Starting Tuesday, hunters who kill a wolf in a specific area of the North Slave will receive $900 plus payments for pelts.
A harvest program has been active across the territory since 2010, one of the actions the GNWT and Indigenous partners are taking to support the traditional economy and respond to dwindling caribou populations. However, after the government heard from North Slave communities that previous payments were not enough to encourage wolf harvesting, they upped the amount.
Effective immediately, the payment is now $900 per wolf carcass, as well as $400 if pelts meet traditional or taxidermy standards and an added $350 if pelts meet the ‘prime fur bonus’ under the Genuine Mackenzie Valley Fur Program (GMVFP).
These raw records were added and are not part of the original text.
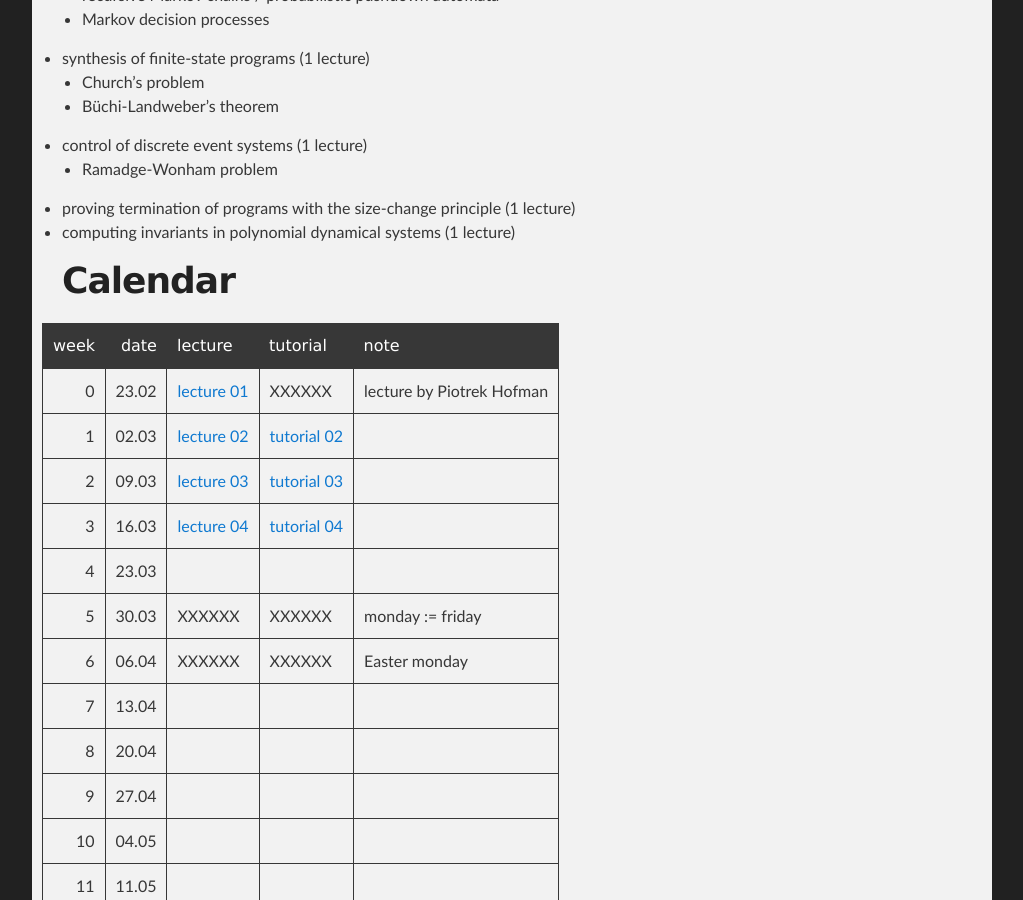
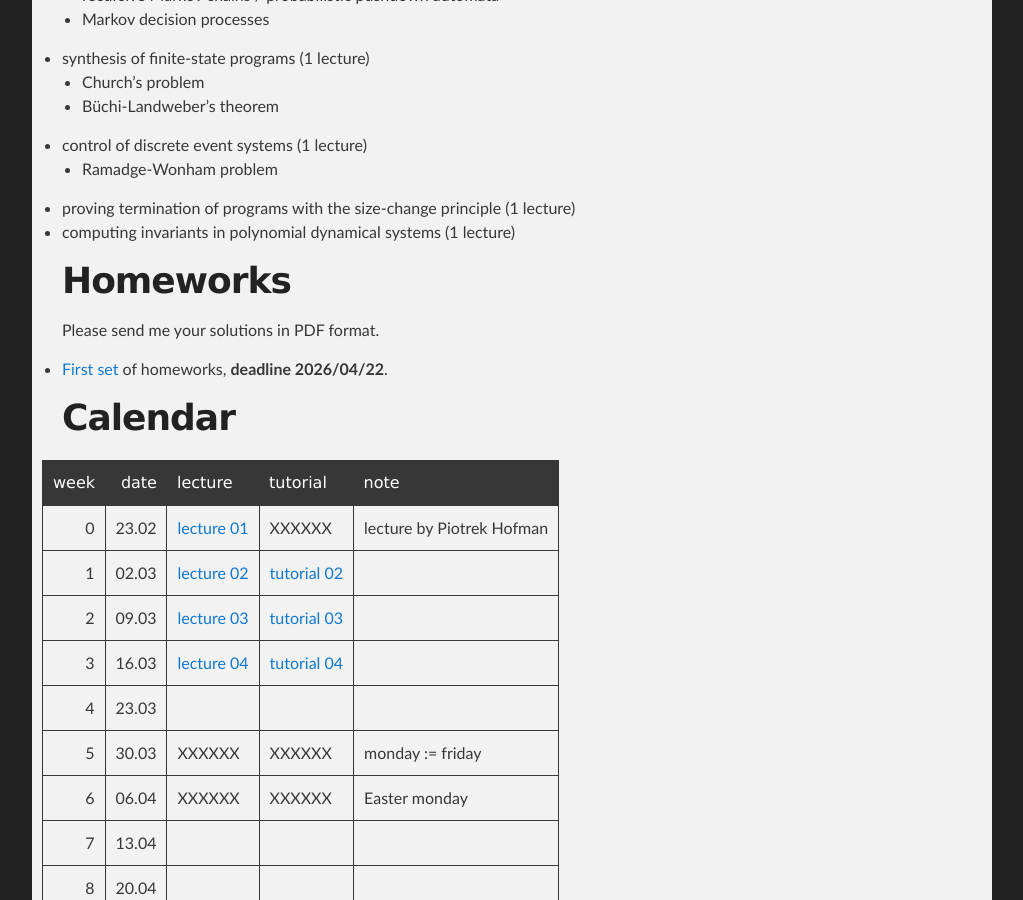
Before and after one commit to lclem/formal_verification_2025-2026, a Jekyll site: the page built from docs/index.md, in a window 1280 px wide and 900 px high, scrolled down 597 px. Shown: the whole window, without its empty margins (128-1151 px from the left). Built offline with Jekyll 4.4.1, drawn with Linux system fonts in a browser that asks for light colours; our own code applies the rules of GitHub Pages for plain Markdown files.

Commit message:
added first homework:

```diff
--- a/docs/index.md
+++ b/docs/index.md
@@ -17,6 +17,9 @@
 	- Ramadge-Wonham problem
 - proving termination of programs with the size-change principle (1 lecture)
 * computing invariants in polynomial dynamical systems (1 lecture)
+# Homeworks
+Please send me your solutions in PDF format.
+* [First set](./assets/homework/01.pdf) of homeworks, **deadline 2026/04/22**.
 #  Calendar
 
 | week |  date | lecture                                | tutorial                                     | note                      |
```
Also changed, not shown: 1 other file.
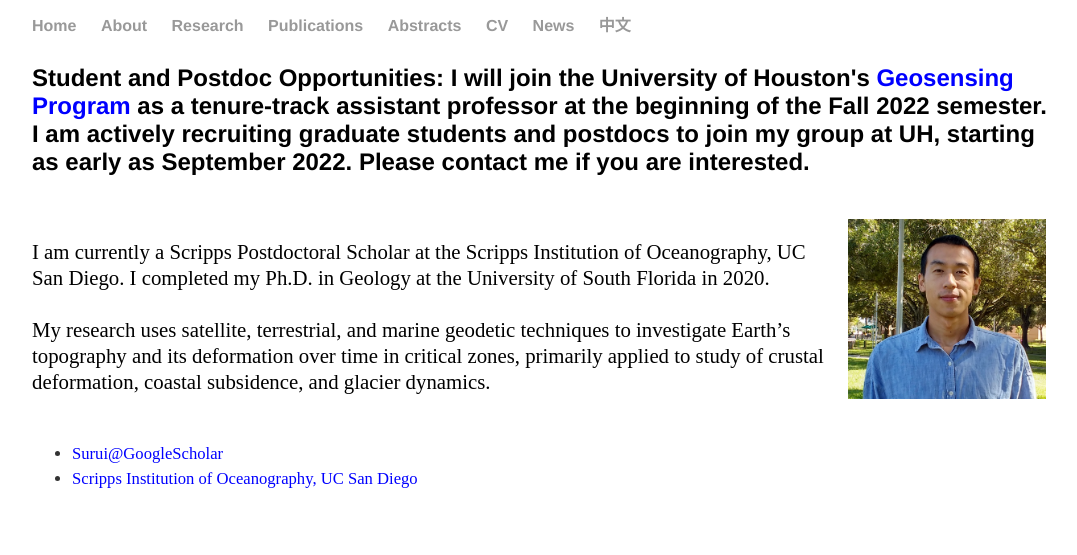
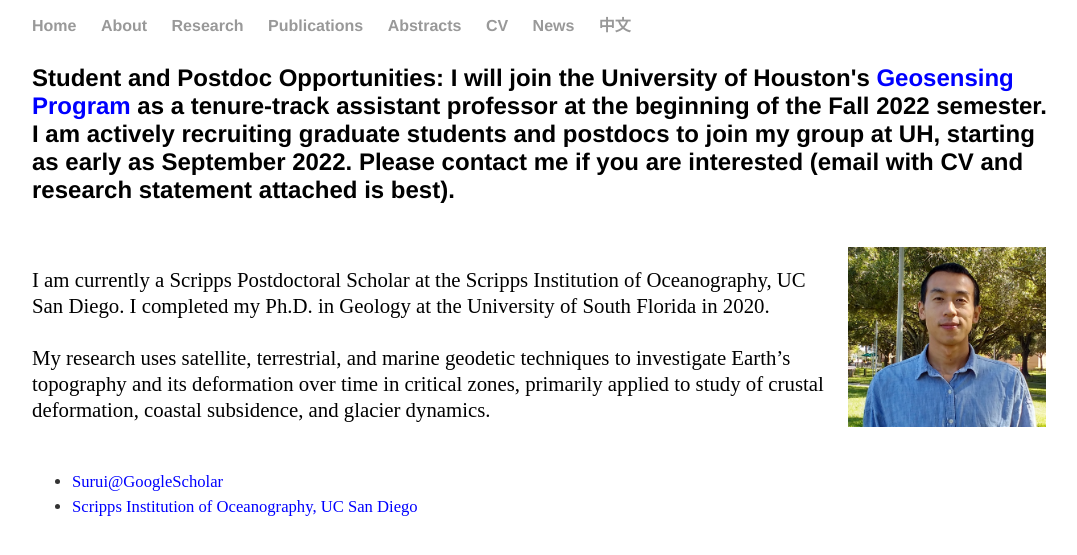
Before and after one commit to suruixie/suruixie.github.io, a Jekyll site: the page built from about/index.html, in a window 1280 px wide. Shown: the top 555 px of the page, without its empty margins (96-1173 px from the left). Built offline with Jekyll 4.4.1, drawn with Linux system fonts in a browser that asks for light colours.

Commit message:
Update index.html

```diff
--- a/about/index.html
+++ b/about/index.html
@@ -4,7 +4,7 @@
 ---
 
 <h4 style="margin-top:1.2em; margin-bottom:1em; font-size:1.5em;">Student and Postdoc Opportunities: I will join the University of Houston's <a href="https://ncalm.cive.uh.edu/gses/geosensing" style="color:#0000FF;">Geosensing Program</a> as a tenure-track assistant professor at the beginning of the Fall 2022 semester.
-I am actively recruiting graduate students and postdocs to join my group at UH, starting as early as September 2022. Please contact me if you are interested. </h4>
+I am actively recruiting graduate students and postdocs to join my group at UH, starting as early as September 2022. Please contact me if you are interested (email with CV and research statement attached is best). </h4>
 
 <br>
 
```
These new amounts apply only in a specific area, where the GNWT says there are both tundra wolves and migrating barren-ground caribou. The community of Wekweeti and the Ekati and Diavik mines fall within this area.
In other parts of the territory, incentives will continue to be $200 for a skinned wolf, $400 for pelts prepared to traditional standards and additional $350 if pelts meet the Mackenzie Valley Fur Program’s ‘prime fur bonus’.
Minister of Environment and Natural Resources Robert C. McLeod says the increased incentive serves several purposes.
“Increasing existing incentives for wolf harvesting in the Bathurst and Bluenose-East caribou range will help to support the recovery of the declining herds while also enhancing the local traditional economy, facilitating scientific research, and creating educational opportunities for NWT students,” McLeod states.
Carcasses collected as part of the program will be ‘analyzed’ to improve scientific knowledge of wolves, the GNWT states.